QUESTION 3

Shell Oil is a company which transports oil in oil tankers. An oil tanker can usually earn Shell Oil about $ 50 000 per week. Shell Oil signs a contract with United Shipping Construction for the construction of a new oil tanker. The contract is 400 pages long. On the day set for the delivery of the ship, the director of Shell Oil notices that it has a red funnel instead of the green one required by the contract. It will take a week to have the funnel painted the correct colour. Shell Oil has been told by one of its customers that if Shell Oil is able to take an especially large cargo of oil to Singapore, they (the customer) will pay $ 75 000. The managing director of Shell Oil wants to know if he can terminate the contract with United Shipping Construction and what other remedies he might be entitled to.

QUESTION 4

Bond Corporation Ltd is a listed company.

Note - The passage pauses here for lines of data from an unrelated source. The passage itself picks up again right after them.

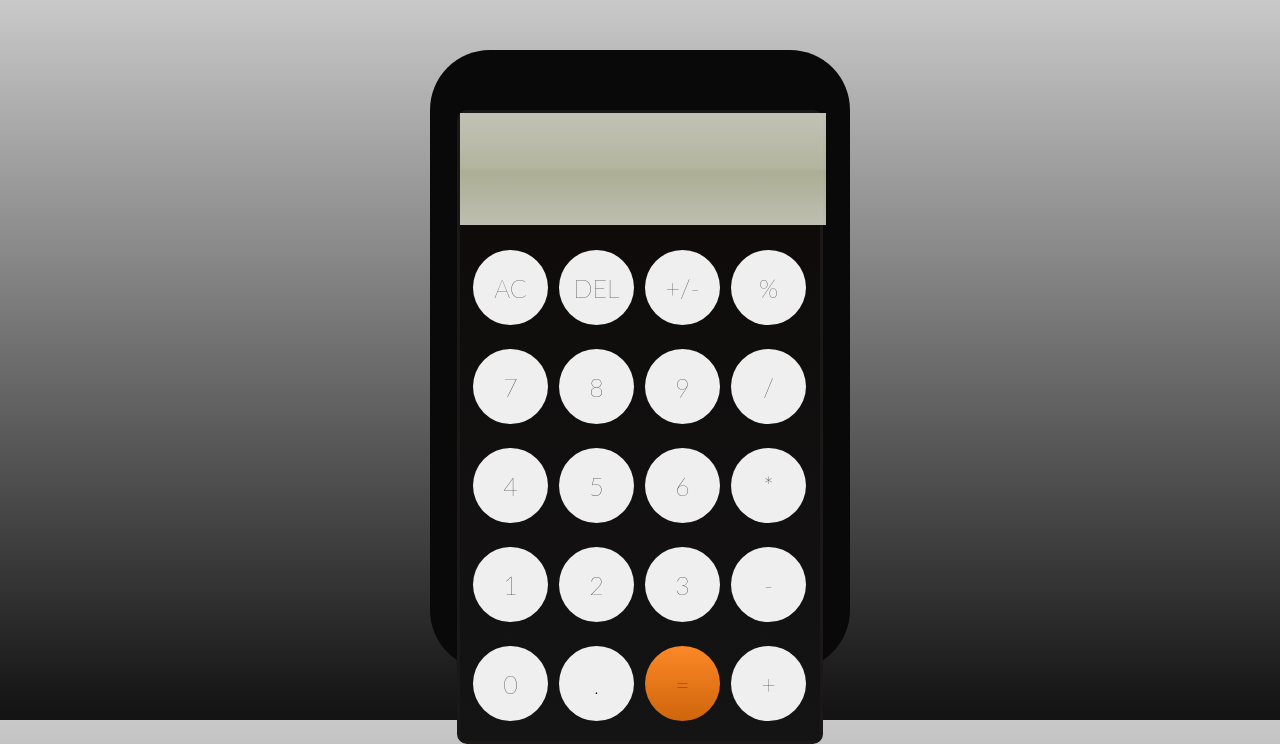
Repository: MhlengiNgubane/BrainnestJsTwo
Page: index.html
An editor plug-in stored every save of this project. The page is shown before and after the next save, followed by the edit.
The browser window is 1280 px wide. The pictures show the whole page.

Above is the page before, as saved 2022-09-12 09:06:52.

### index.html
<!DOCTYPE html>
<html lang="en">
<head>
    <meta charset="UTF-8">
    <meta http-equiv="X-UA-Compatible" content="IE=edge">
    <meta name="viewport" content="width=device-width, initial-scale=1.0">
    <title>CALCULATOR</title>

    <link rel="stylesheet" href="style.css">
</head>
    <body>
        <div class="wrapper">
            <div class="container">
                <input type="text" class="input" value="" disabled />
                <div class="buttons">
                    <button value="AC" class="brown clear">AC</button>
                    <button value="DEL" class="brown delete">DEL</button>
                    <button value="+/-" class="brown plusMinus">+/-</button>
                    <button value="%" class="brown percent">%</button>

                    <button value="7" class="number">7</button>
                    <button value="8" class="number">8</button>
                    <button value="9" class="number">9</button>
                    <button value="/" class="brown operator">/</button>

                    <button value="4" class="number">4</button>
                    <button value="5" class="number">5</button>
                    <button value="6" class="number">6</button>
                    <button value="*" class="brown operator">*</button>

                    <button value="1" class="number">1</button>
                    <button value="2" class="number">2</button>
                    <button value="3" class="number">3</button>
                    <button value="-" class="brown operator">-</button>

                    <button value="0" class="zero number">0</button>
                    <button value="." class="decimal">.</button>
                    <button value="=" class="equal operator">=</button>
                    <button value="+" class="brown operator">+</button>
                </div>
            </div>
        </div>
        <script src="App.js"></script>
    </body>
</html>

### style.css
* {
    border: 0;
    margin: 0;
    padding: 0;
    font-family: 'lato';
    font-weight: 100;
}

body{
    font-family: 'Roboto';
    font-weight: 400;
    background: linear-gradient(360deg, #141414 1.56%, rgba(0, 0, 0, 0.21) 100%);
    width: 100%;
    height: 100vh;
    display: flex;
    flex-direction: column;
    align-items: center;
    justify-content: center;
}

.wrapper{
    width: 420px;
    height: 620px;
    background: #090909;
    border-radius: 60px;
}

.container{
    align-items: center;
    margin: auto;
    margin-top: 60px;
    width: 360px;
    border: 20px;
    border: 3px solid #1d1818;
    background-color: #130e0e;
    border-radius: 10px;
    margin-bottom: 60px;
}

.input{
    background: linear-gradient(360deg, #E8EAD8 0%, #D2D6B7 48.12%, #DBDEC1 50.76%, #EDEFE0 100%);
    width: 94%;
    min-height: 65px;
    padding: 0 14px;
    text-align:  end;
    font-size: 48px;
    line-height: 112px;
    display: flex;
    align-items: center;
    justify-content: end;
    color: #000000;
    opacity: 0.8;
    outline: none;
    border: none;
}

.buttons{
    display: grid;
    grid-template-columns: repeat(4, 1fr);
    row-gap: 10px;
    column-gap: 10px;
    background: linear-gradient(360deg, #141414 1.56%, rgba(0, 0, 0, 0.21) 100%);
    padding: 18px 13px 13px 13px;
}

button{
    border: 1;
    outline: none;
    height: 75px;
    width: 75px;
    border-radius: 70px;
    text-align: center;
    margin-top: 7px;
    margin-bottom: 7px;
    font-size: 25px;
}

.grey{
    background: linear-gradient(180deg, #7F878C 0%, #4C5154 100%);
}


.equal{
    background: linear-gradient(180deg, #FC8827 0%, #CF650C 100%);
}

@media(max-width: 430px){
    .wrapper{
        width: 100%;
        height: 100%;
        border-radius: 0;
    }

    .buttons{
        row-gap: 5px;
        column-gap: 5px;
        background: linear-gradient(360deg, #141414 1.56%, rgba(0, 0, 0, 0.21) 100%);
        padding: 18px 13px 13px 13px;
    }


}

### App.js
/* Add two numbers */
function add(firstNumber, secondNumber){
  return firstNumber + secondNumber;
}
/* subtract two numbers */
function subtract(firstNumber, secondNumber){
  return firstNumber - secondNumber;
}
/* multiply two numbers */
function multiply(firstNumber, secondNumber){
  return firstNumber * secondNumber;
}
/* divide two numbers */
function divide(firstNumber, secondNumber){
  return firstNumber / secondNumber;
}
/* Make the operations */
function operate(operator, firstNumber, secondNumber){
  if(operator === '+'){
      return add(firstNumber, secondNumber);
  }
  else if(operator === '-'){
      return subtract(firstNumber, secondNumber);
  }
  else if(operator === '*'){
      return multiply(firstNumber, secondNumber);
  }
  else if(operator === '/'){
      return divide(firstNumber, secondNumber);
  }
  return secondNumber;
}

const display = document.querySelector('.input');

const calculator = {
  displayValue: '0',
  firstNumber: null,
  operator: null,
  secondNumber: false,
};

function clear() {
  calculator.displayValue = '0';
  calculator.firstNumber = null;
  calculator.operator = null;
  calculator.secondNumber = false;
}

function updateDisplay() {
  display.value = calculator.displayValue;
}

const buttons = document.querySelector('.buttons');
buttons.addEventListener('click', (e) => {
const target = e.target;

  if (!target.matches('button')) {
      return;
  }

  if (target.classList.contains('clear')) {
      clear();
      updateDisplay();
      return;
  }

  if (target.classList.contains('delete')) {
      undo();
      return;
  }

  if (target.classList.contains('plusMinus')) {
      plusMinus();
      return;
  }

  if (target.classList.contains('percent')) {
      percentage();
      return;
  }

  if (target.classList.contains('decimal')) {
      decimal(target.value);
      updateDisplay();
      return;
  }

  if (target.classList.contains('operator')) {
      calculate(target.value);
      updateDisplay();
      return;
  }

      displayNumber(target.value);
      updateDisplay();
});

function undo(){
  display.value = display.value.slice(0, -1);
  calculator.displayValue = display.value;
}

function plusMinus(){
  let displayPlusMinus = calculator.displayValue;
  if(displayPlusMinus >= 0){
      display.value = '-' + displayPlusMinus;
  }
  calculator.displayValue = display.value;
}

function percentage(){
  let displayPercent = calculator.displayValue;
  if(displayPercent != 0){
      display.value = displayPercent / 100;
  }
 calculator.displayValue = display.value;
}

function decimal(dot) {
  if (calculator.secondNumber === true) {
      calculator.displayValue = '0.'
      calculator.secondNumber = false;
      return
  }
  if (!calculator.displayValue.includes(dot)) {
      calculator.displayValue += dot;
  }
}

function displayNumber(number) {
  let displayValue = calculator.displayValue;
  const secondNumber = calculator.secondNumber;

  if (secondNumber === true) {
      calculator.displayValue = number;
      calculator.secondNumber = false;
  }
  else if(displayValue === '0'){
      calculator.displayValue = number;
  }
  else{
      calculator.displayValue = displayValue + number;
  }
}

function calculate(inputOperator) {
  const firstNumber = calculator.firstNumber;
  const displayValue = calculator.displayValue;
  const operator  = calculator.operator;

  const inputValue = parseFloat(displayValue);

  if (operator && calculator.secondNumber)  {
      calculator.operator = inputOperator;
      return;
    }

  if (firstNumber == null) {
      calculator.firstNumber = inputValue;

  } else if (operator) {
      const result = operate(operator, firstNumber, inputValue);
      calculator.displayValue = `${parseFloat(result.toFixed(6))}`;
      calculator.firstNumber = result;
  }
  calculator.secondNumber = true;
  calculator.operator = inputOperator;
  console.log(calculator);
}

After the next save:
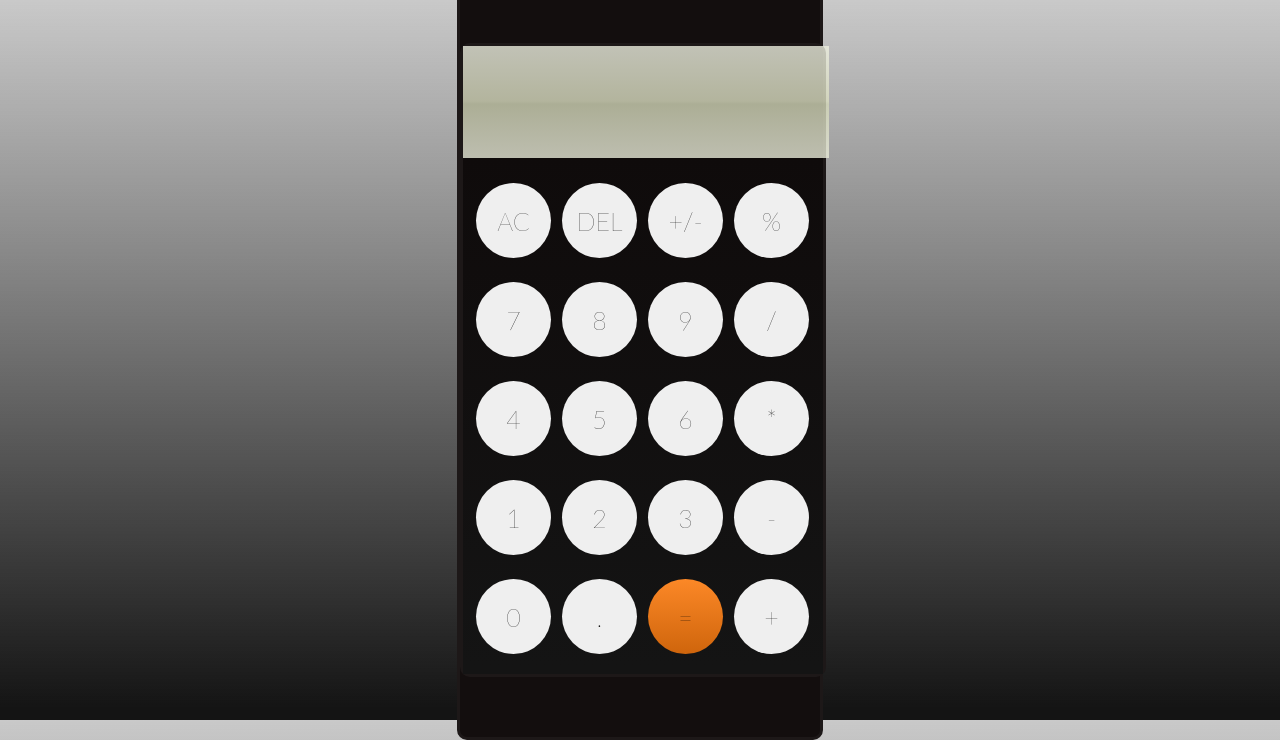
Saved 67 s later.
--- a/style.css
+++ b/style.css
@@ -19,10 +19,15 @@ body{
 }
 
 .wrapper{
-    width: 420px;
-    height: 620px;
-    background: #090909;
-    border-radius: 60px;
+    align-items: center;
+    margin: auto;
+    margin-top: 60px;
+    width: 360px;
+    border: 20px;
+    border: 3px solid #1d1818;
+    background-color: #130e0e;
+    border-radius: 10px;
+    margin-bottom: 60px;
 }
 
 .container{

It established a full fee paying University outside Port Headland. On 24 August its managing director, Tracey Jordan, authorized the publication of the following advertisement in the Kimberley Times:  We are proud to announce the establishment of Kimberley University, Australia’s newest private University. Invest in our education-services company by purchasing shares in any amount from as little as $ 1 000. Given the explosion in private tertiary education in Australia in recent years, we confidently predict a minimum enrolment of 5 000 students within the first year and a profit by the University within two years after that. On 30 August, Jordan subsequently telephoned Tina Fey, who he had known when they were students together at University, offering her $ 20 000 worth of shares, which she purchased. He also phoned Leo Spaceman, another friend, and offered him $ 500 000 worth of shares. On 5 September, Bond Corporation Ltd lodged a  prospectus  with ASIC, giving details of the share issue. On 20 September, Don Geiss, who received a copy of the prospectus bought $ 30 000 worth of shares. It transpired that the use of the word ‘University’ was conditional on the passage of legislation through the West Australian Parliament, which did not occur.  he institution therefore had to operate as a tertiary College and only 1 000 students enrolled in the first year.  he shares that Don bought are now worth only half what they paid for them. Advise Bond Ltd on the legal issues arising out of these facts.

QUESTION 5

Bartholomew is a musician. He has written a song which he is trying to get a recording contract for. To develop some publicity for his song, he often plays it on the street corner. Matthew has often stopped to listen. Bartholomew discovers that Matthew has released a CD containing a song which uses exactly the same words as the first two verses from Bartholomew’s own song. Bartholomew used to work for a hotel as a pianist in its restaurant. Part of his job involved composing and playing music for the restaurant. He no longer works for the hotel and is angry when one day, as he walks past the hotel, he hears a recording of his music being played over speakers in the hotel lobby. Advise Bartholomew as to his legal position in relation to Matthew and the hotel owners, citing relevant sections from legislation